Thinking about how our brains are wired to receive and process information led Nick Mason, CEO and founder of Turtl, to a pose fundamental question: could he improve the performance of content by having a better understanding of how our brains work? The answer, as he discussed at B2B Marketing InTech, is a resounding yes.
The power of images
The first pillar of good content – images – speaks to our primitive brain, explained Nick. “It was the first piece of content humans ever created,” he said, speaking at B2B Marketing InTech. Conveying vital information through images was the first way humans were able to communicate across time, and presented a survival advantage.
Vision accounts for two-thirds of the electrical activity in the brain, and up to 90% of our brain power is spent on visual activity, and that’s why it matters. So, asked Nick, why is the content status quo only one image per page? “It’s not uncommon to have unbroken scrolling text,” he said, “which is not visually persuasive. If we don’t use images we really miss a trick.”
When done right, including images in content can increase recall of information by 6.5 times. And if you need proof of the effect this can have on online content, know that articles with strong use of imagery get 94% more views.
Interaction is all about shifting the reader’s brain from passive to active mode. But how do we capture and enhance it for great content?
People need to experience competence to be fully engaged, said Nick. This means feeling they understood something and are smart. A quiz is the perfect example of this: it’s a way of facing up to a challenge, being involved, and ‘making our own path’. Unsurprisingly, the New York Times found a quiz to be its most successful piece of content in years, said Nick.
Passive content is 5% effective, versus interactive content which is 45% effective, Nick explained.
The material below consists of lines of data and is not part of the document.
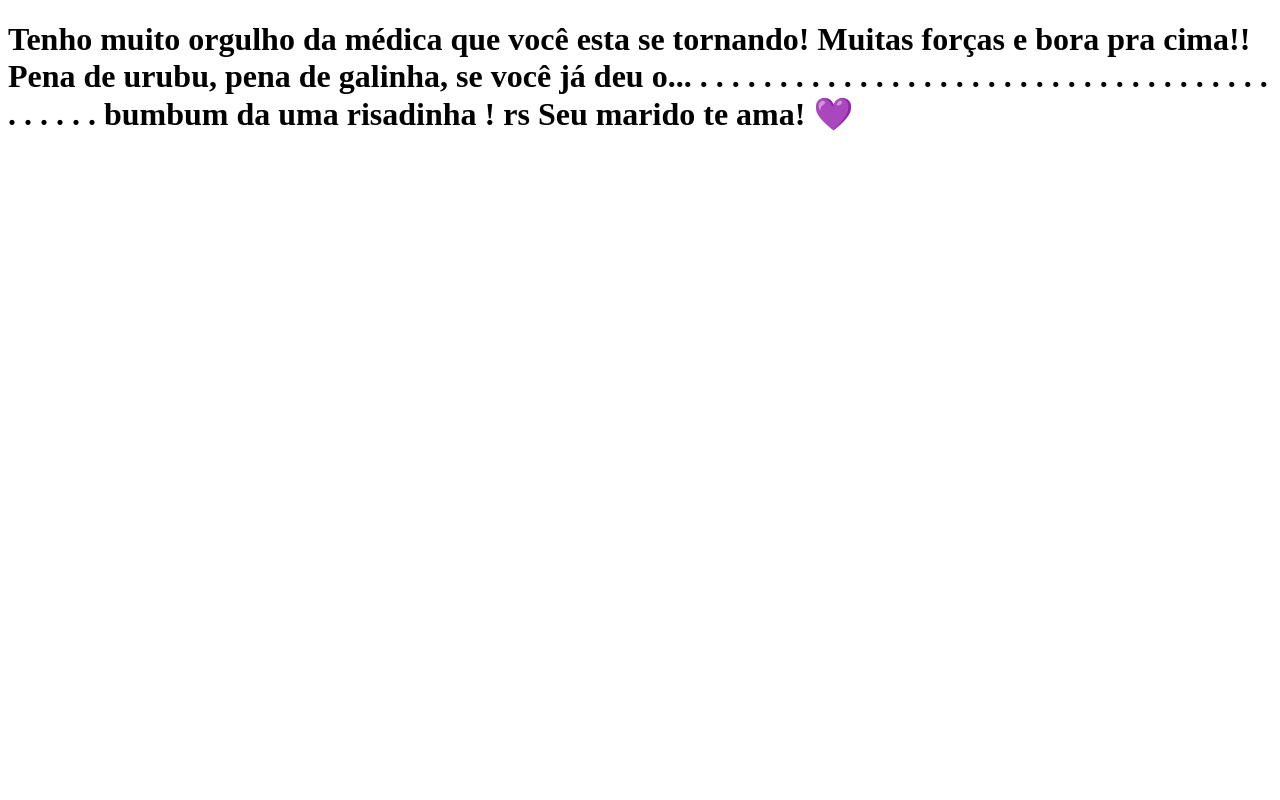
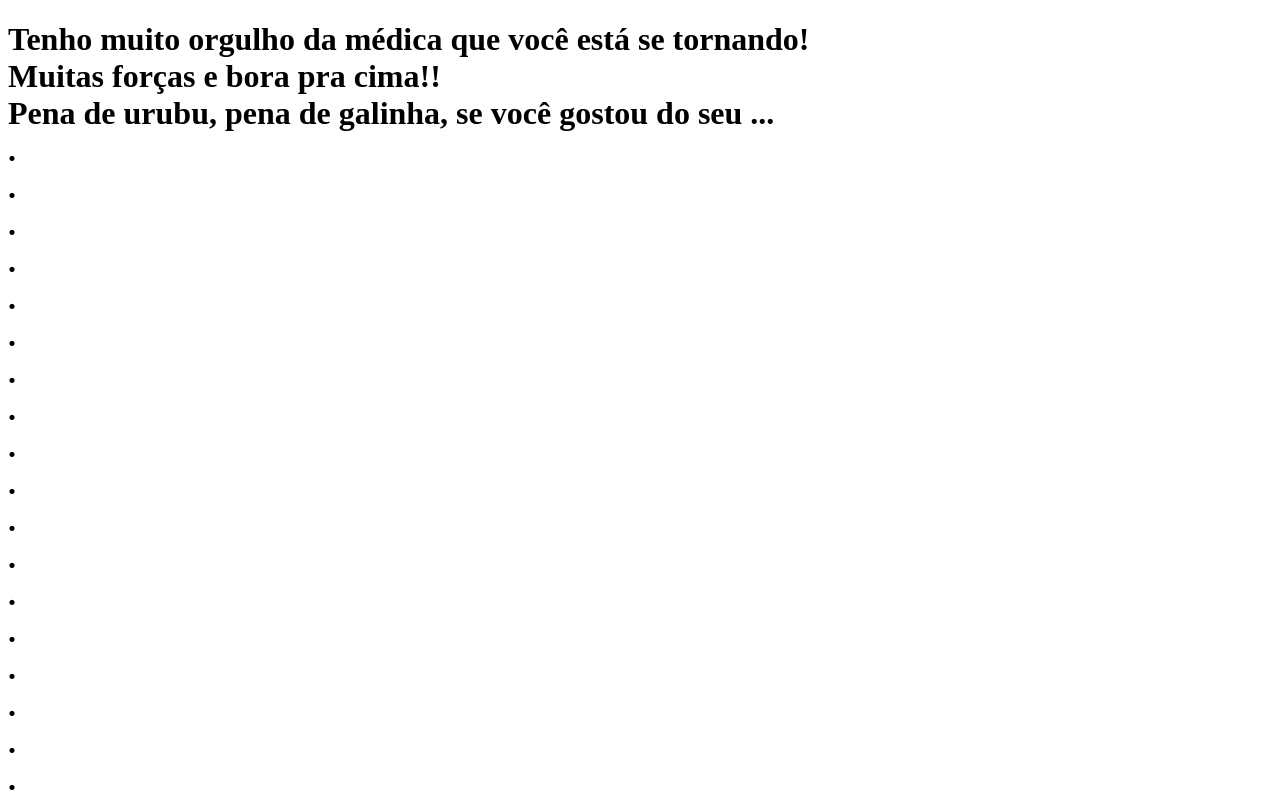
Before and after one commit to Augusto-Cesar-Lima/clone-tabnews, a Next.js app: page / in a window 1280 px wide. Shown: the top 800 px of the page. Built offline with nearby package versions, Linux system fonts and the light colour scheme.

Commit message:
alterando mensagem

```diff
--- a/pages/index.js
+++ b/pages/index.js
@@ -1,53 +1,61 @@
 function Home(){
-    return <h1>Tenho muito orgulho da médica que você esta se tornando!
-        Muitas forças e bora pra cima!!
-        Pena de urubu, pena de galinha, se você já deu o...
-        .
-        .
-        .
-        .
-        .
-        .
-        .
-        .
-        .
-        .
-        .
-        .
-        .
-        .
-        .
-        .
-        .
-        .
-        .
-        .
-        .
-        .
-        .
-        .
-        .
-        .
-        .
-        .
-        .
-        .
-        .
-        .
-        .
-        .
-        .
-        .
-        .
-        .
-        .
-        .
-        .
-        .
-        bumbum da uma risadinha ! rs
-
-        Seu marido te ama! 💜
-    </h1>
+    return (
+        <h1>
+            Tenho muito orgulho da médica que você está se tornando!<br />
+            Muitas forças e bora pra cima!!<br />
+            Pena de urubu, pena de galinha, se você gostou do seu ...<br />
+            .<br />
+            .<br />
+            .<br />
+            .<br />
+            .<br />
+            .<br />
+            .<br />
+            .<br />
+            .<br />
+            .<br />
+            .<br />
+            .<br />
+            .<br />
+            .<br />
+            .<br />
+            .<br />
+            .<br />
+            .<br />
+            .<br />
+            .<br />
+            .<br />
+            .<br />
+            .<br />
+            .<br />
+            .<br />
+            .<br />
+            .<br />
+            .<br />
+            .<br />
+            .<br />
+            .<br />
+            .<br />
+            .<br />
+            .<br />
+            .<br />
+            .<br />
+            .<br />
+            .<br />
+            .<br />
+            .<br />
+            .<br />
+            .<br />
+            .<br />
+            .<br />
+            .<br />
+            .<br />
+            .<br />
+            presente dá uma risadinha! rs<br />
+            <br />
+            Seu marido te ama! 💜
+        </h1>
+    );
 }
 
 export default Home;
```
Quoting Marshall McLuhan, the father of modern digital theory, Nick added: “The medium is the message – you don’t need to change your content, you just need to package it differently.”
Marketers should move away from disposable content, which is often passive, dull and forgettable. “We regularly miss a huge trick by investing too much in the message and not the medium,” said Nick.
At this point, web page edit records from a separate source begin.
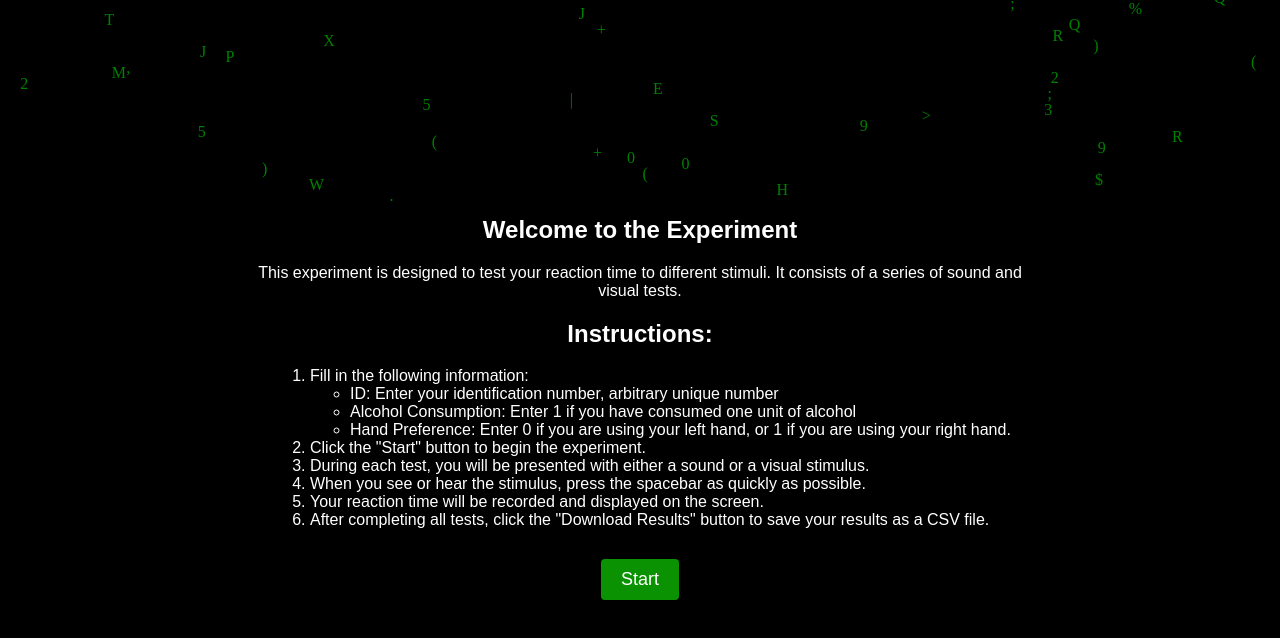
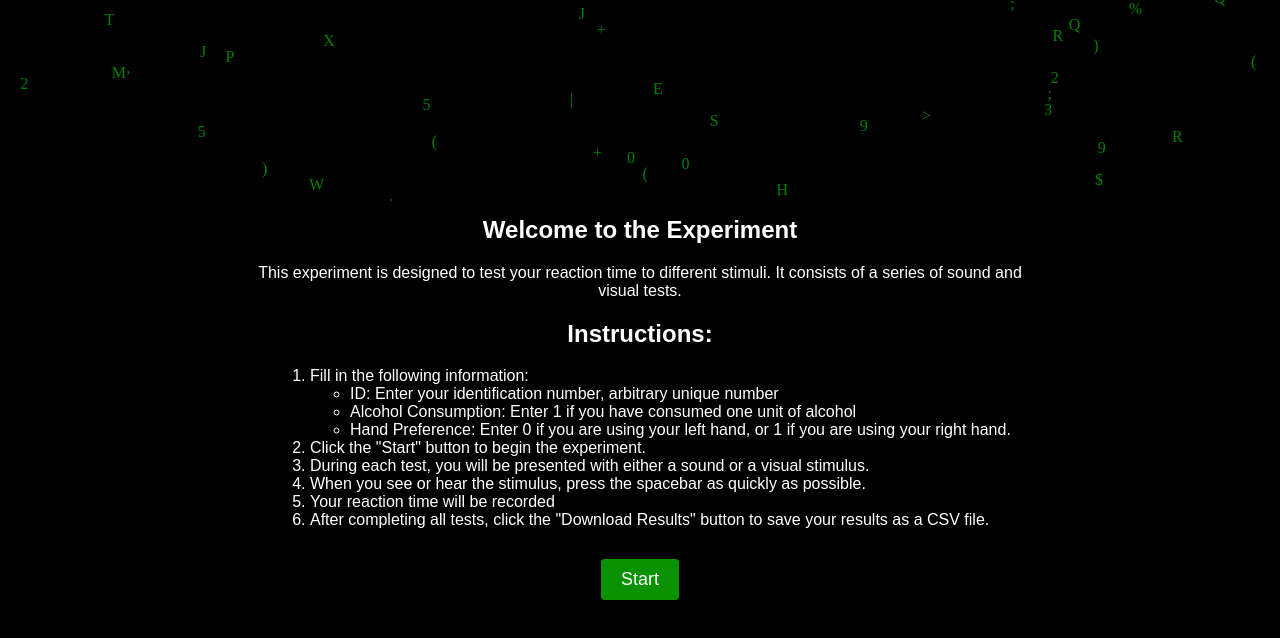
Before and after one commit to Mindfaq/AVR, a plain HTML site: page index.html in a window 1280 px wide. Drawn offline with Linux system fonts and the light colour scheme.

Commit message:
Update index.html

```diff
--- a/index.html
+++ b/index.html
@@ -22,7 +22,7 @@
       <li>Click the "Start" button to begin the experiment.</li>
       <li>During each test, you will be presented with either a sound or a visual stimulus.</li>
       <li>When you see or hear the stimulus, press the spacebar as quickly as possible.</li>
-      <li>Your reaction time will be recorded and displayed on the screen.</li>
+      <li>Your reaction time will be recorded</li>
       <li>After completing all tests, click the "Download Results" button to save your results as a CSV file.</li>
     </ol>
     <div class="start-button">
```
Sick of reading badly put together PDFs, Nick urged content marketers to rethink the way they present information. “From changing just those two things – visuals and interaction – you can raise your average read time from two minutes to five,” he said. “Increase your subscriptions and leads, and improve your reach by more than 50%.”
If that isn’t compelling content, we don’t know what is.
Want to hear more? Straight from the horse’s mouth? Great! Nick is one of the 80+ speakers at Ignite 2019. Don’t miss him on 9 July in London.